    @ gary j: that's ok, was not intended for you in any event, but for those mulling over a rationale for WFM as new investors.
    May 19, 2015. 01:54 PM | Likes Like |Link to Comment
  • Focus On Expanding Store Base Earns Whole Foods A Bullish Thesis [View article]
    @ gary j: that's ok, was not intended for you in any event, but for those mulling over a rationale for WFM as new investors.
    May 19, 2015. 01:54 PM | Likes Like |Link to Comment
  • Bloomberg: Baidu, Uber, P-E firm plan joint bid for Nokia's HERE unit [View news story]
    Here as used in my car is inferior to google drive. Updates are $160. Nokia should unload Here and put the money into a focused business that combines ALU and NOK. As with symbian, NOK is tone deaf to consumers. Best to stay out of sight in engineering.
    May 18, 2015. 05:43 PM | 3 Likes Like |Link to Comment
  • Focus On Expanding Store Base Earns Whole Foods A Bullish Thesis [View article]
    Folks,
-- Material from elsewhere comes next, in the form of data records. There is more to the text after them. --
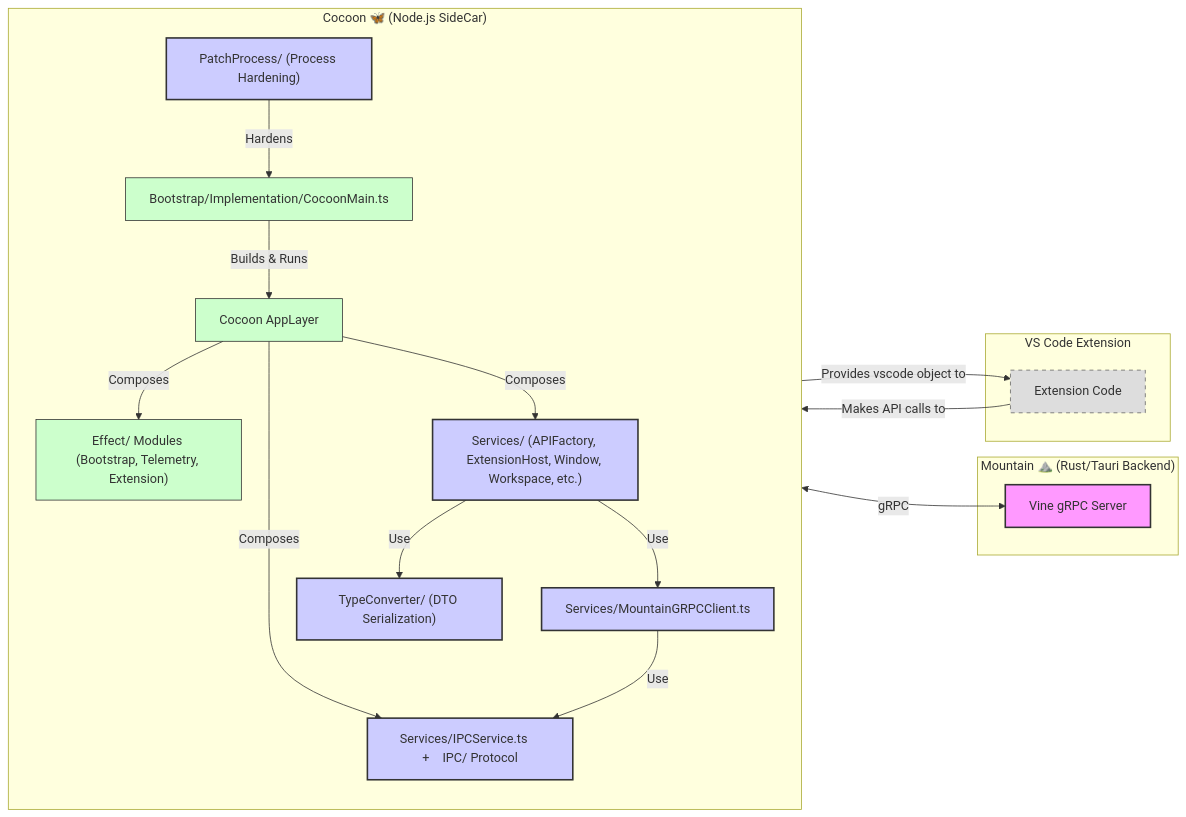
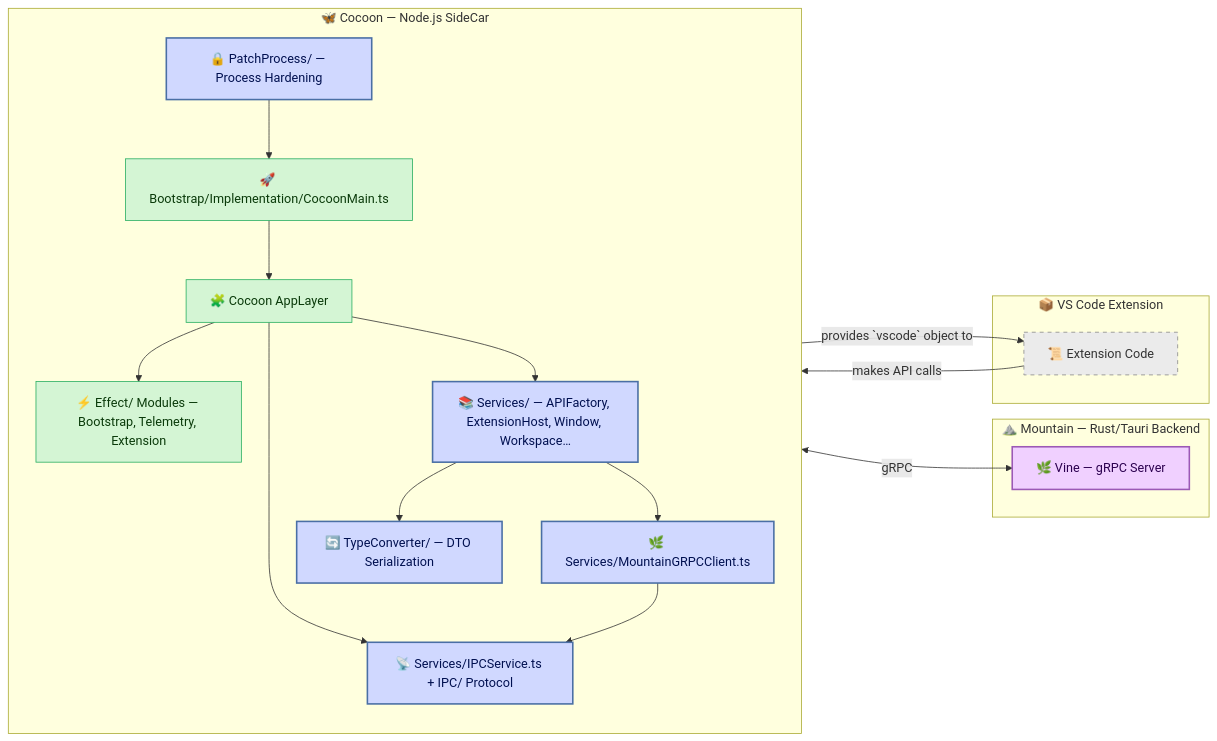
The diagram in README.md (CodeEditorLand/Cocoon), drawn with Mermaid before and after one commit. The commit also changed other lines of this file, not shown here.

Commit message:
docs: em quad spacing, backticks on keywords, enriched mermaid, table cleanup

````diff
--- a/README.md
+++ b/README.md
@@ -179,40 +156,40 @@
 ```mermaid
 graph LR
-classDef mountain fill:#f9f,stroke:#333,stroke-width:2px;
-classDef cocoon fill:#ccf,stroke:#333,stroke-width:2px;
-classDef effectts fill:#cfc,stroke:#333,stroke-width:1px;
-classDef vscode fill:#ddd,stroke:#666,stroke-width:1px,stroke-dasharray: 5 5;
+    classDef mountain fill:#f0d0ff,stroke:#9b59b6,stroke-width:2px,color:#2c0050;
+    classDef cocoon   fill:#d0d8ff,stroke:#4a6fa5,stroke-width:2px,color:#001050;
+    classDef effectts fill:#d4f5d4,stroke:#27ae60,stroke-width:1px,color:#0a3a0a;
+    classDef vscode   fill:#ebebeb,stroke:#888,stroke-width:1px,stroke-dasharray:5 5,color:#333;
 
-subgraph "Cocoon 🦋 (Node.js SideCar)"
-direction TB
-Bootstrap["Bootstrap/Implementation/CocoonMain.ts"]:::effectts
-AppLayer["Cocoon AppLayer"]:::effectts
-EffectModules["Effect/ Modules (Bootstrap, Telemetry, Extension)"]:::effectts
-PatchProcess["PatchProcess/ (Process Hardening)"]:::cocoon
-APIServices["Services/ (APIFactory, ExtensionHost, Window, Workspace, etc.)"]:::cocoon
-IPCService["Services/IPCService.ts + IPC/ Protocol"]:::cocoon
-GRPCClient["Services/MountainGRPCClient.ts"]:::cocoon
-TypeConverter["TypeConverter/ (DTO Serialization)"]:::cocoon
+    subgraph "🦋 Cocoon — Node.js SideCar"
+        direction TB
+        Bootstrap["🚀 Bootstrap/Implementation/CocoonMain.ts"]:::effectts
+        AppLayer["🧩 Cocoon AppLayer"]:::effectts
+        EffectModules["⚡ Effect/ Modules — Bootstrap, Telemetry, Extension"]:::effectts
+        PatchProcess["🔒 PatchProcess/ — Process Hardening"]:::cocoon
+        APIServices["📚 Services/ — APIFactory, ExtensionHost, Window, Workspace…"]:::cocoon
+        IPCService["📡 Services/IPCService.ts + IPC/ Protocol"]:::cocoon
+        GRPCClient["🌿 Services/MountainGRPCClient.ts"]:::cocoon
+        TypeConverter["🔄 TypeConverter/ — DTO Serialization"]:::cocoon
 
-Bootstrap -- Builds & Runs --> AppLayer
-AppLayer -- Composes --> EffectModules
-AppLayer -- Composes --> APIServices
-AppLayer -- Composes --> IPCService
-APIServices -- Use --> GRPCClient
-APIServices -- Use --> TypeConverter
-GRPCClient -- Use --> IPCService
-PatchProcess -- Hardens --> Bootstrap
-end
+        Bootstrap --> AppLayer
+        AppLayer --> EffectModules
+        AppLayer --> APIServices
+        AppLayer --> IPCService
+        APIServices --> GRPCClient
+        APIServices --> TypeConverter
+        GRPCClient --> IPCService
+        PatchProcess --> Bootstrap
+    end
 
-subgraph "Mountain ⛰️  (Rust/Tauri Backend)"
-VineGRPC["Vine gRPC Server"]:::mountain
-end
+    subgraph "⛰️ Mountain — Rust/Tauri Backend"
+        VineGRPC["🌿 Vine — gRPC Server"]:::mountain
+    end
 
-subgraph "VS Code Extension"
-ExtensionCode["Extension Code"]:::vscode
-end
+    subgraph "📦 VS Code Extension"
+        ExtensionCode["📜 Extension Code"]:::vscode
+    end
 
-APIServices -- Provides vscode object to --> ExtensionCode
-ExtensionCode -- Makes API calls to --> APIServices
-GRPCClient -- gRPC <--> VineGRPC
+    APIServices -- provides `vscode` object to --> ExtensionCode
+    ExtensionCode -- makes API calls --> APIServices
+    GRPCClient <-- gRPC --> VineGRPC
 ```
````
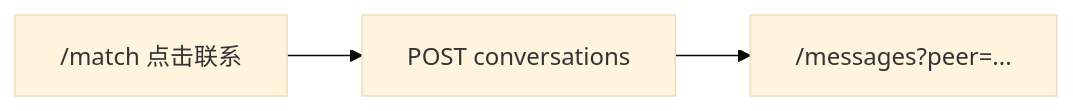
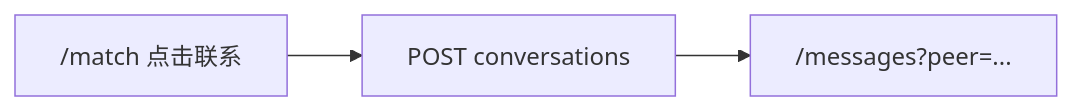
Before and after one commit to FrankDengAI/founder-bridge-AI: diagram 11 of 13 in README.md, drawn with Mermaid. The commit also changed other lines of this file and 75 other files, not shown here.

````diff
--- a/README.md
+++ b/README.md
@@ -1032,8 +1267,7 @@
 ```mermaid
-%%{init: {'theme': 'base', 'themeVariables': {'fontSize': '16px'}}}%%
 flowchart LR
   M["/match 点击联系"]
   API["POST conversations"]
   Page["/messages?peer=..."]
   M --> API --> Page
 ```
````
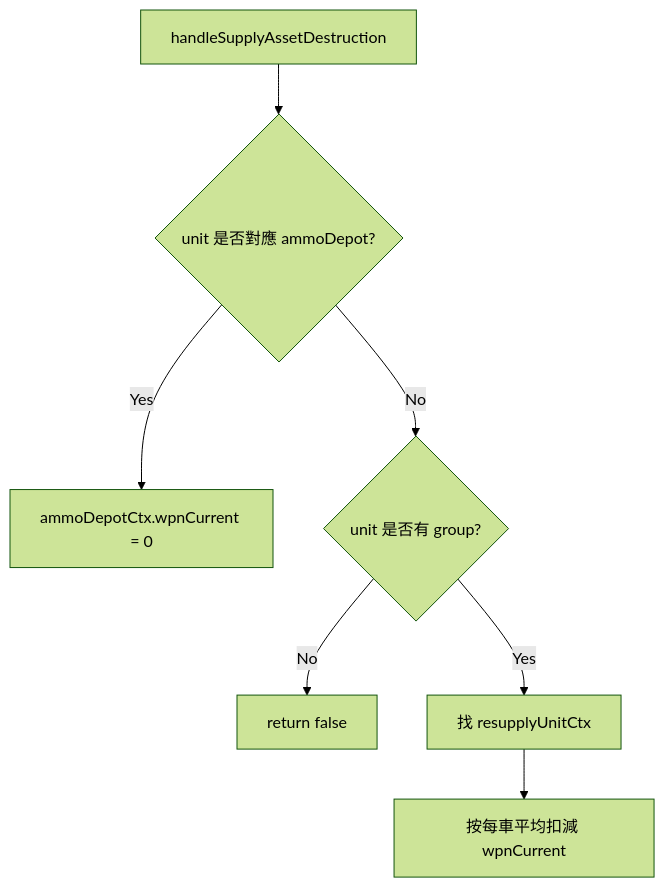
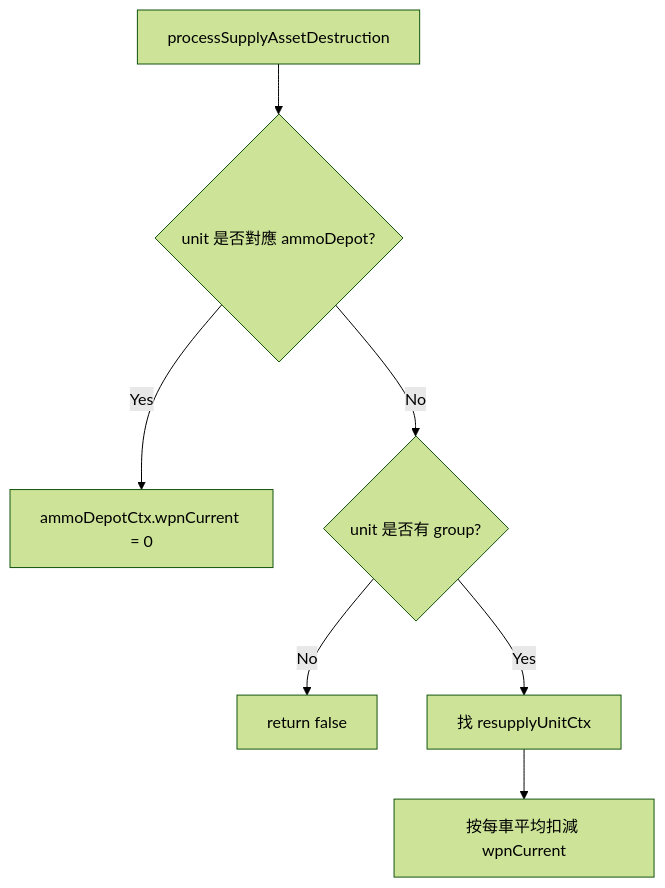
Before and after one commit to pullupjumper/formosa-in-flames: the diagram in docs/missileSystem/context.md, drawn with Mermaid (forest theme). The commit also changed other lines of this file and 93 other files, not shown here.

````diff
--- a/docs/missileSystem/context.md
+++ b/docs/missileSystem/context.md
@@ -24,9 +24,9 @@
 ```mermaid
 flowchart TD
-    A[handleSupplyAssetDestruction] --> B{unit 是否對應 ammoDepot?}
+    A[processSupplyAssetDestruction] --> B{unit 是否對應 ammoDepot?}
     B -->|Yes| C[ammoDepotCtx.wpnCurrent = 0]
     B -->|No| D{unit 是否有 group?}
     D -->|No| E[return false]
     D -->|Yes| F[找 resupplyUnitCtx]
     F --> G[按每車平均扣減 wpnCurrent]
 ```
````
    Actually, I was rather hoping that WFM would acquire/merge with SFM, somehow, magically. One way to insure that there is less competition is to buy/join with competitors. I would think that SFM and WFM are in fact culturally very compatible, although there are distinct differences in items available in the respective stores. I must assume that WFM looked at this possibility and instead decided to launch its own scaled-down stores to take the battle into the neighborhoods - at least for the moment. This a strategy I have been recommending for some time, as the grocery battle cannot be fought, so to speak, only from big box stores. I'm very optimistic that WFM will do extremely well with these smaller stores, and that these will indeed reach more shoppers and allow them to experience what natural and organic means as an ethic and lifestyle.
    I'm not as down on Walmart as I used to be, because they gave staff a boost in the minimum wage, but I don't view the WMT big box model as the way to go for groceries anyway in increasingly complex urban environments where it is simply hard to get from one neighborhood to another. Call it the "Balkanization" of America's urban/commericial environments. Look for this trend to continue. Here in the USA we'll wind up looking a bit like modern Europe, I respectfully predict. For our reader's amusement, I note the clever way the Albert Heijn (http://bit.ly/1QSlRCQ) stores in Holland fit themselves into all sorts of very compact settings, including for example a basement store near the Van Gogh Museum in Amsterdam, and another nearly hidden down some steps in the touristy "canals" area in the Amsterdam old city. Amazing adaptations, which harbinger a future in the USA in which grocery stores will need to fit gracefully and unobtrusively into compact urban settings in order to reach customers, and thrive. All the best, especially to Gary J, the eternal WFM optimist, for good reasons!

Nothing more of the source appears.